Search the records below for the string "headlines" and report only the number of lines that contain it.

====

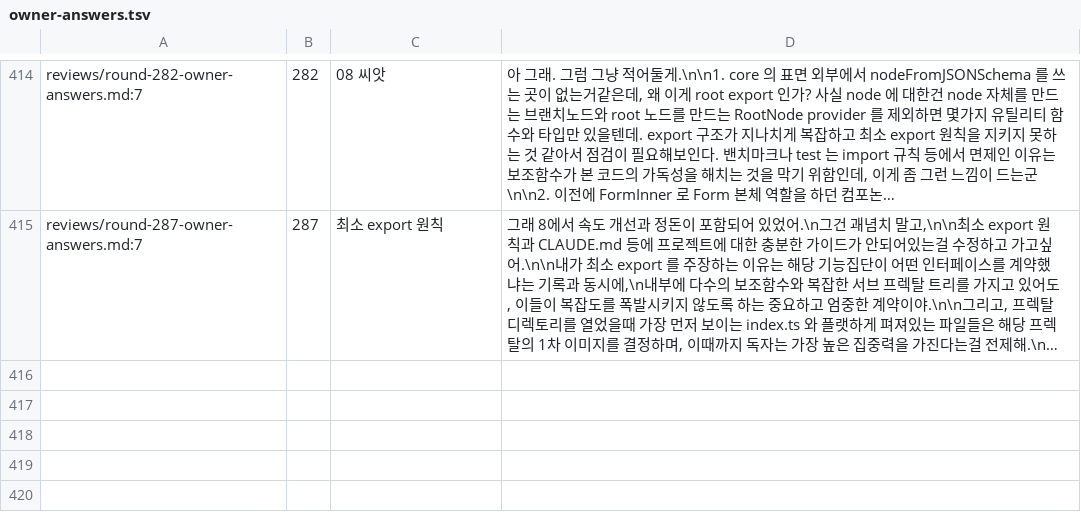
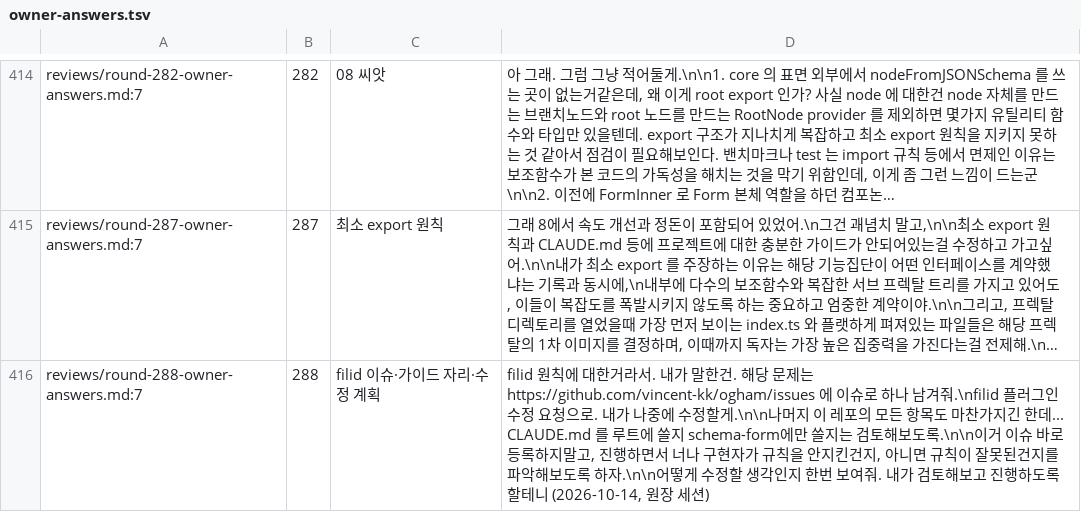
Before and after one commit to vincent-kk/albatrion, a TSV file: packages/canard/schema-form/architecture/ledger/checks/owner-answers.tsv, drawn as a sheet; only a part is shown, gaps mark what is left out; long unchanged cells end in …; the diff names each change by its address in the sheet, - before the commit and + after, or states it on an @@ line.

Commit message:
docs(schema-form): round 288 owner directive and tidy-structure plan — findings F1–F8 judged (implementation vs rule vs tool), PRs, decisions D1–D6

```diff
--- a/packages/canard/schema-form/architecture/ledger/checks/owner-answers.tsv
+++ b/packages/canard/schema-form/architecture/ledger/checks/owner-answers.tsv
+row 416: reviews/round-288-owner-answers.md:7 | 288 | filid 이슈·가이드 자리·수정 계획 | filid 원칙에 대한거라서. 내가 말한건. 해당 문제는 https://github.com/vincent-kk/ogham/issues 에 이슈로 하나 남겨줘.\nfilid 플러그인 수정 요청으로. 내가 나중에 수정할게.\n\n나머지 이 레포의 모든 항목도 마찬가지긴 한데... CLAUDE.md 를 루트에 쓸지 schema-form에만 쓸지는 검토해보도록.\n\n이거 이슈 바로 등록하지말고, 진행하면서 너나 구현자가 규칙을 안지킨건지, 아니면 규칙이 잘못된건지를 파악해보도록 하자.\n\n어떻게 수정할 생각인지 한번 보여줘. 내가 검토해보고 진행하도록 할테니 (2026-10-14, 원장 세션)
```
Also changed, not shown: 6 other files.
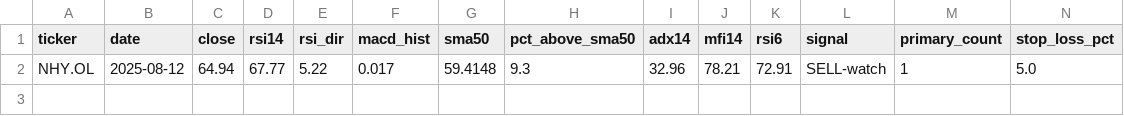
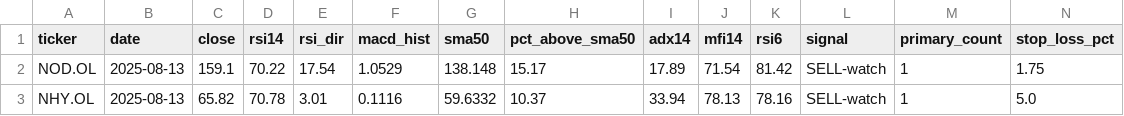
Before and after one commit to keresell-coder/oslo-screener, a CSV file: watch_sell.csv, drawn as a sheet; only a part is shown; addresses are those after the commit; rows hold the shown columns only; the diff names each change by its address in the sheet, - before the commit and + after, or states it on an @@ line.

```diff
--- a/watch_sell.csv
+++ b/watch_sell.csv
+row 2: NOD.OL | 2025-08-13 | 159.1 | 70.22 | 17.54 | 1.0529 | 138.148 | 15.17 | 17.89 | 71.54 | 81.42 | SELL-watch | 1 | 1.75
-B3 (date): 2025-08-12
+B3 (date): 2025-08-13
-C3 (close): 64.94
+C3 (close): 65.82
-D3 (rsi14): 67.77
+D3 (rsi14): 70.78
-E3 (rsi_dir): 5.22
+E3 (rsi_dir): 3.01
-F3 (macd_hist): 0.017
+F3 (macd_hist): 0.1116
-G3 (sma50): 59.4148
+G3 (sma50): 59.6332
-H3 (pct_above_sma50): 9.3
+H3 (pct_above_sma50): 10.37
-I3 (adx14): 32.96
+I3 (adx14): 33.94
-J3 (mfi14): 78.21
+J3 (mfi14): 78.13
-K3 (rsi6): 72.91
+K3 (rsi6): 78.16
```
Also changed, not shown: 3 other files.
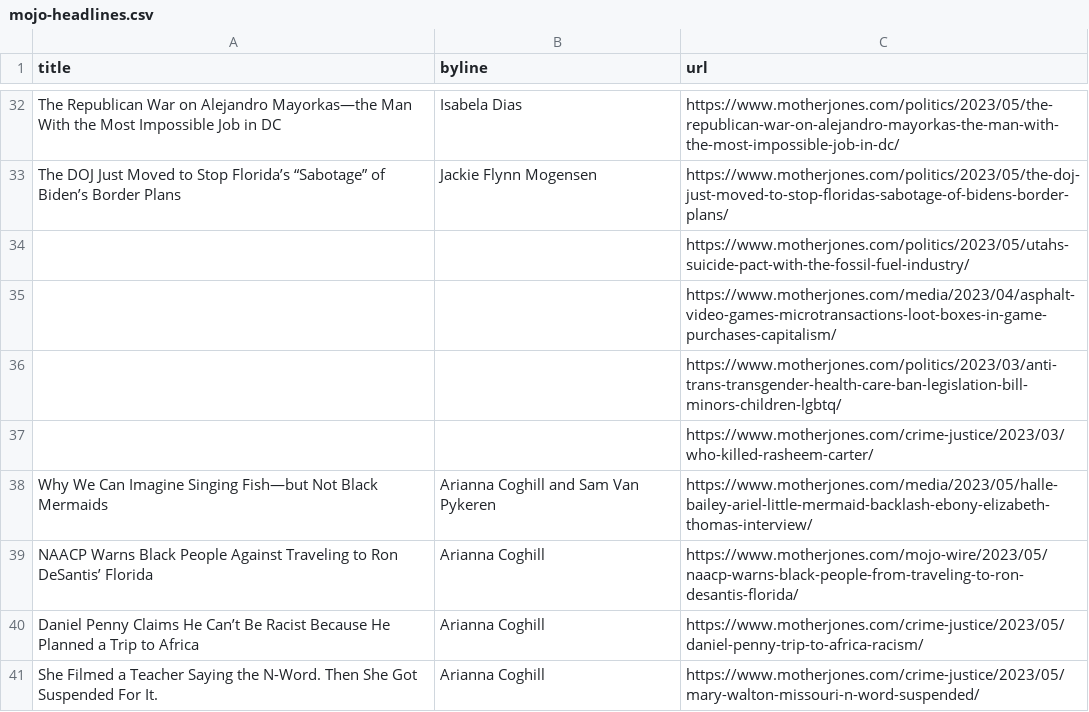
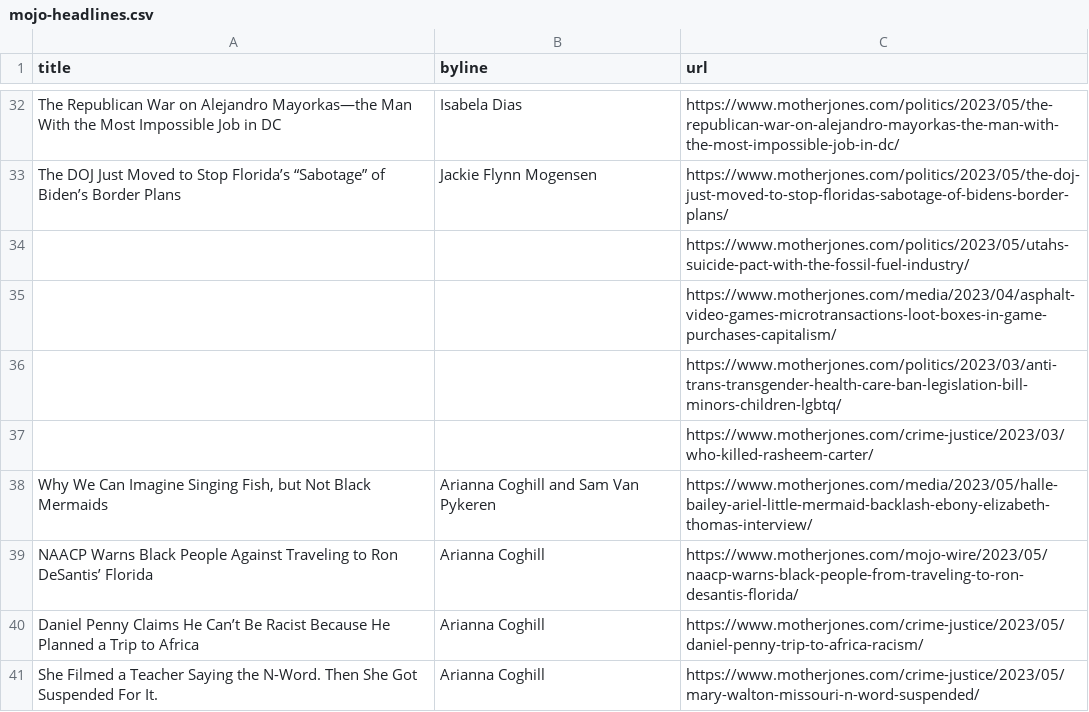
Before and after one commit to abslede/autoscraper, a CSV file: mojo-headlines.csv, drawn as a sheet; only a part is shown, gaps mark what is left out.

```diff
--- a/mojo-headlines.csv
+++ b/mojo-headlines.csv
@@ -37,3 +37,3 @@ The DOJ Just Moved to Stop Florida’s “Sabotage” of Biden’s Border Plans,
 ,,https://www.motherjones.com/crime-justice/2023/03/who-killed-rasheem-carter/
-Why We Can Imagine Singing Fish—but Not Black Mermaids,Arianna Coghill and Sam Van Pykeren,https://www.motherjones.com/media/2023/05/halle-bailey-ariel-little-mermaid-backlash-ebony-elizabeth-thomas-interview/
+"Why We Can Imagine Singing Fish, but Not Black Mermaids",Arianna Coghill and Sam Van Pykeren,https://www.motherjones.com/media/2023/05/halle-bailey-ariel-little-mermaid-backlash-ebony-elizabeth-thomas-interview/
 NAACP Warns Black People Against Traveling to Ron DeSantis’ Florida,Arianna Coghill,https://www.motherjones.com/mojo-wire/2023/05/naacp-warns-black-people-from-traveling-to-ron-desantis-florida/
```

====

▸ EXERCISE OUTPUT
3